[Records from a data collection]
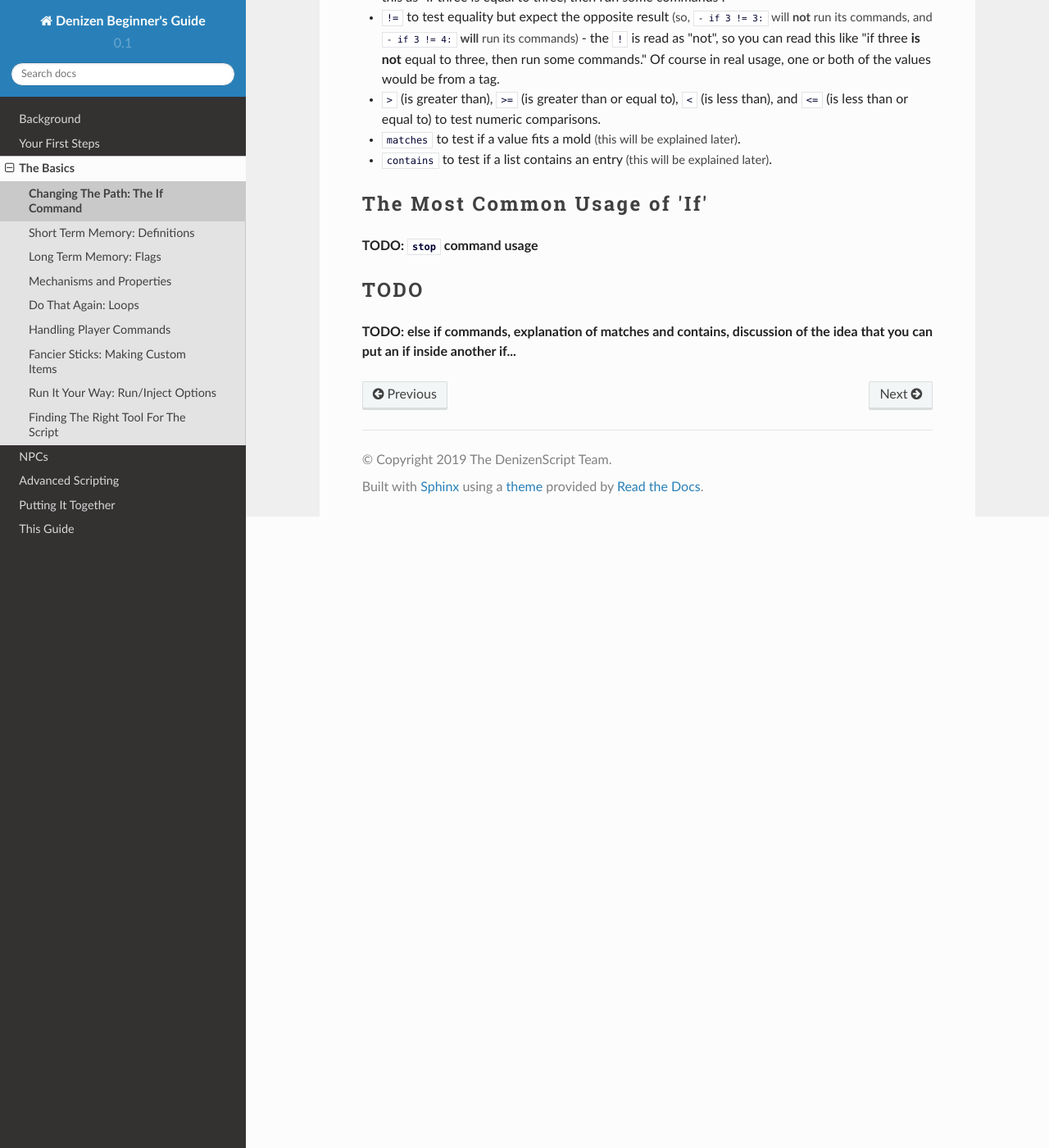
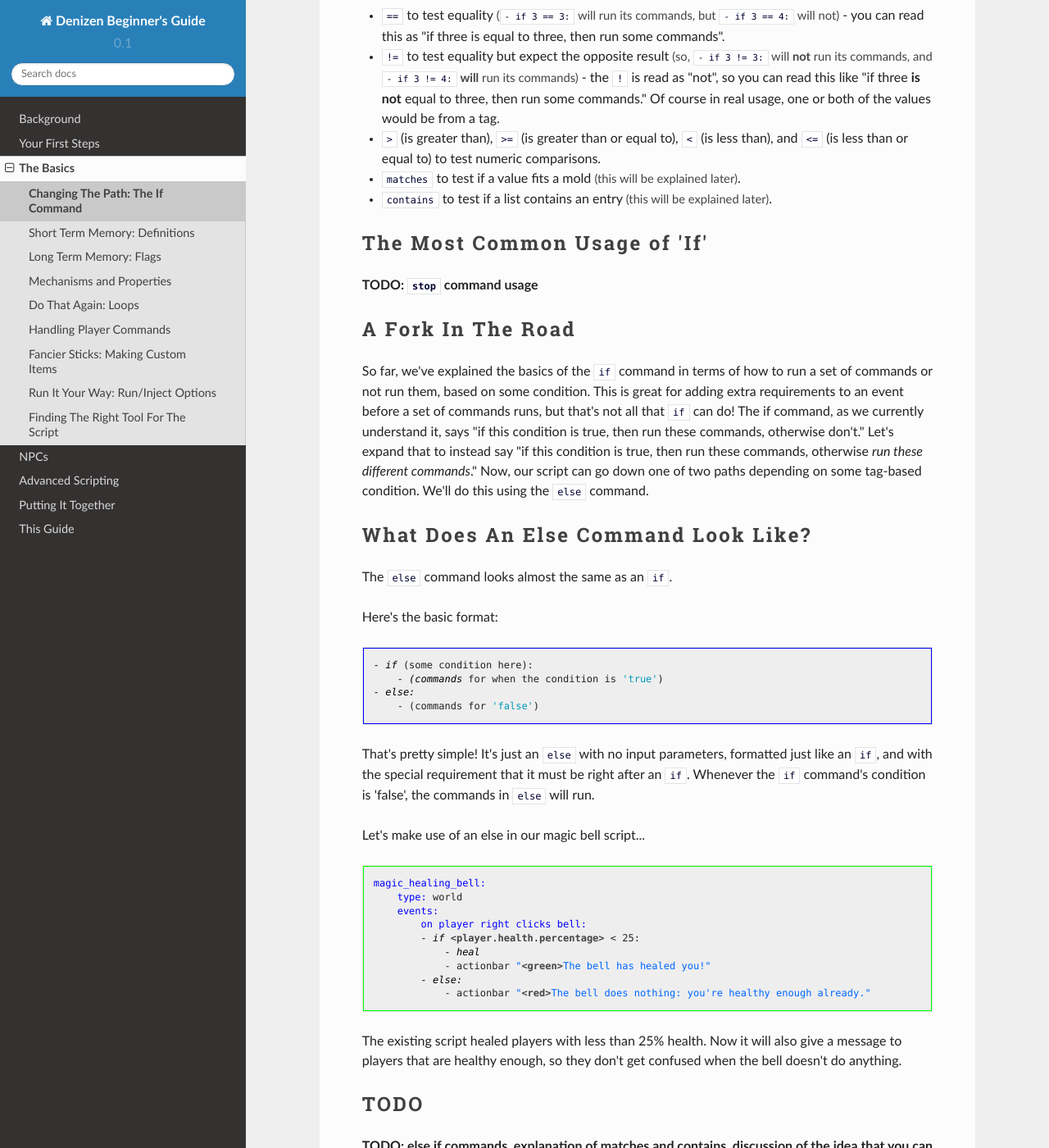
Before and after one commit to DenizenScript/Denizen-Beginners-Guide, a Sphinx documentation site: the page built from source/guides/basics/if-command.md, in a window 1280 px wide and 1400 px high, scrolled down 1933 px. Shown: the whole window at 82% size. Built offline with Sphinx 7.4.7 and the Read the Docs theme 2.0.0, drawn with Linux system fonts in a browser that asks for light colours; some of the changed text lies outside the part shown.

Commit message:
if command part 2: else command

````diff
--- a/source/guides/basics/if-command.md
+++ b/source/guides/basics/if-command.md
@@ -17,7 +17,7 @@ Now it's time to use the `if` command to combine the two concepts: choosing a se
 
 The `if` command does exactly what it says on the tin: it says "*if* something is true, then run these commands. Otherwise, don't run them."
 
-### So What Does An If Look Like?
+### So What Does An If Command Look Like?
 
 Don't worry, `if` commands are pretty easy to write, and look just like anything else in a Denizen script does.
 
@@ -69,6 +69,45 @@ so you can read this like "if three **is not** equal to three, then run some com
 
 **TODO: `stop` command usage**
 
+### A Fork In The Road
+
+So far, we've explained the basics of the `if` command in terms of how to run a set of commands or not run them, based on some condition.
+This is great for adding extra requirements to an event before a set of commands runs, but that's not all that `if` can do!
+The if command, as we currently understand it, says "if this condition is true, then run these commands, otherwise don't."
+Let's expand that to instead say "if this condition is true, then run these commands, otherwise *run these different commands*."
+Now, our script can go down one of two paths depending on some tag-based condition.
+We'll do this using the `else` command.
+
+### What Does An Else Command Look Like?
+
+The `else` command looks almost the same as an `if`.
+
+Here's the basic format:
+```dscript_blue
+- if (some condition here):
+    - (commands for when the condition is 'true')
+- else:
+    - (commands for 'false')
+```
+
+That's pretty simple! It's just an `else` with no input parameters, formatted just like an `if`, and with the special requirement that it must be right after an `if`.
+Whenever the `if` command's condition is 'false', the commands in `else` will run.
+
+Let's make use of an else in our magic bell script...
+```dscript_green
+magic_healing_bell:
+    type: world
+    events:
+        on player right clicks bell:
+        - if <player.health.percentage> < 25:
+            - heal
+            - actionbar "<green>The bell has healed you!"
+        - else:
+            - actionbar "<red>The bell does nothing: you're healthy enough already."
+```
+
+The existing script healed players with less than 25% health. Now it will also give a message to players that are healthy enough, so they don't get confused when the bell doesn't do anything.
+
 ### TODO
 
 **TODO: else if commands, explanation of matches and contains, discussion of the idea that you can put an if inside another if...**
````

* Assignment:
Give the records again exactly as they stand, so that only the pictures are missing.

* Problem solution:
Before and after one commit to DenizenScript/Denizen-Beginners-Guide, a Sphinx documentation site: the page built from source/guides/basics/if-command.md, in a window 1280 px wide and 1400 px high, scrolled down 1933 px. Shown: the whole window at 82% size. Built offline with Sphinx 7.4.7 and the Read the Docs theme 2.0.0, drawn with Linux system fonts in a browser that asks for light colours; some of the changed text lies outside the part shown.

Commit message:
if command part 2: else command

````diff
--- a/source/guides/basics/if-command.md
+++ b/source/guides/basics/if-command.md
@@ -17,7 +17,7 @@ Now it's time to use the `if` command to combine the two concepts: choosing a se
 
 The `if` command does exactly what it says on the tin: it says "*if* something is true, then run these commands. Otherwise, don't run them."
 
-### So What Does An If Look Like?
+### So What Does An If Command Look Like?
 
 Don't worry, `if` commands are pretty easy to write, and look just like anything else in a Denizen script does.
 
@@ -69,6 +69,45 @@ so you can read this like "if three **is not** equal to three, then run some com
 
 **TODO: `stop` command usage**
 
+### A Fork In The Road
+
+So far, we've explained the basics of the `if` command in terms of how to run a set of commands or not run them, based on some condition.
+This is great for adding extra requirements to an event before a set of commands runs, but that's not all that `if` can do!
+The if command, as we currently understand it, says "if this condition is true, then run these commands, otherwise don't."
+Let's expand that to instead say "if this condition is true, then run these commands, otherwise *run these different commands*."
+Now, our script can go down one of two paths depending on some tag-based condition.
+We'll do this using the `else` command.
+
+### What Does An Else Command Look Like?
+
+The `else` command looks almost the same as an `if`.
+
+Here's the basic format:
+```dscript_blue
+- if (some condition here):
+    - (commands for when the condition is 'true')
+- else:
+    - (commands for 'false')
+```
+
+That's pretty simple! It's just an `else` with no input parameters, formatted just like an `if`, and with the special requirement that it must be right after an `if`.
+Whenever the `if` command's condition is 'false', the commands in `else` will run.
+
+Let's make use of an else in our magic bell script...
+```dscript_green
+magic_healing_bell:
+    type: world
+    events:
+        on player right clicks bell:
+        - if <player.health.percentage> < 25:
+            - heal
+            - actionbar "<green>The bell has healed you!"
+        - else:
+            - actionbar "<red>The bell does nothing: you're healthy enough already."
+```
+
+The existing script healed players with less than 25% health. Now it will also give a message to players that are healthy enough, so they don't get confused when the bell doesn't do anything.
+
 ### TODO
 
 **TODO: else if commands, explanation of matches and contains, discussion of the idea that you can put an if inside another if...**
````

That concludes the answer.